Volume 93, #4

Fall 2020

Carolyn Schwarz’s “Paying for Something Bigger: The Sentiment of Sociality and Health Care Sharing Ministries in the United States”


phone: 202-994-3215  e-mail: ifer@gwu.edu


Volume 93, #4 • Fall 2020





I Heart Complexity

Talia Dan-Cohen, Washington University in St. Louis

ABSTRACT—In 2016, the United States election delivered what seemed like a rebuke of technocracy. At every turn, experts, often to no avail, denounced the logics and arguments by which politicians paired simple solutions with misguidedly simple renderings of complex problems. Complexity has thus become the object of intense rhetoric and strong affective responses. Within this polarized domain, anthropologists can be counted among the lovers of complexity. Yet the self-perception of much of the discipline as primarily committed to complexity requires a fairly blinkered view. In the first half of the commentary, I suggest that we are blinded by our love of complexity to other dimensions of anthropological work. In the second half of the commentary, I develop some tools for thinking about the relationship between forms and affect, building on the writing of the early 20th century historian of ideas Arthur Lovejoy. More specifically, I discuss Lovejoy’s notion of metaphysical pathos: the affective response conjured by the formal properties of the representations and characterization of the world one inhabits. I close this article by turning to a modality of response. If complexity is under attack today, one response is to dig in heels and insist on more complexity. Instead, I frame the abandonment of the a priori allegiance to complexity as an act of resistance. [Keywords: Complexity, knowledge practices, politics, affect]

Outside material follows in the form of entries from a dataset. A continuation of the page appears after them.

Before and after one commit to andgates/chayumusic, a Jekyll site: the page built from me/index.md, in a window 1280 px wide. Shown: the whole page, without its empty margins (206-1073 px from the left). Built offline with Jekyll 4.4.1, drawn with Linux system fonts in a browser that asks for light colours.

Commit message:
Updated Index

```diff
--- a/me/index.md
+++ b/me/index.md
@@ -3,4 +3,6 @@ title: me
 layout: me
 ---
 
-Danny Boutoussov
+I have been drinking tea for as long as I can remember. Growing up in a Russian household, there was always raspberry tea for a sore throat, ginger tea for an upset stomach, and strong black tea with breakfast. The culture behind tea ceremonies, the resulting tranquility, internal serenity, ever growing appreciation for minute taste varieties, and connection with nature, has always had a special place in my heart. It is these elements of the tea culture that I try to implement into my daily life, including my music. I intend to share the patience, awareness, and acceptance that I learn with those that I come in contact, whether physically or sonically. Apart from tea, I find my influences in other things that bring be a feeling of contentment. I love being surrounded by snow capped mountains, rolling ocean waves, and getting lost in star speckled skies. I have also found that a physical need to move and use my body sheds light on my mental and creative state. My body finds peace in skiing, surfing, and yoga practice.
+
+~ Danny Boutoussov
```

A Therapy of Screens: Psychotherapy and the Visual Apparatus

Samuele Collu, McGill University

ABSTRACT—The realm of the visual, in its metaphoric and literal dimensions, has been widely troubled by anthropological and philosophical debates which de-centralized the epistemological supremacy of vision over other senses. Vision has been understood as a sense that produces a split between subjects and objects, between the real and the imagined, science and superstition. The capacity of visual mediums to disappear while showing us what we see has supported these ideals of transparency and objectivity of the visual. In this article, I engage with an ethnography of systemic psychotherapy in Argentina to consider another approach to the visual. The systemic model of therapy utilizes visual technologies including one-way mirrors and closed-circuit television to allow teams of therapists to observe live sessions of therapy. While systemic therapy assumes a transparency of visual surfaces, I explore their imaginative opacity and consider the therapeutic relevance of the anonymous gaze behind the mirror. To conceptualize the imaginal and subjectifying features of the visual, I engage with Merleau-Ponty’s phenomenology of the invisible in order to develop an anthropology of visual dispositifs. Considering the constitutive resonance between vision, the work of theory, and psychotherapy, I take visual dispositifs as the symptom of, and the cure for, contemporary forms of life. [Keywords: Dispositif, vision, Merleau-Ponty, Subjectivity, psychotherapy, screens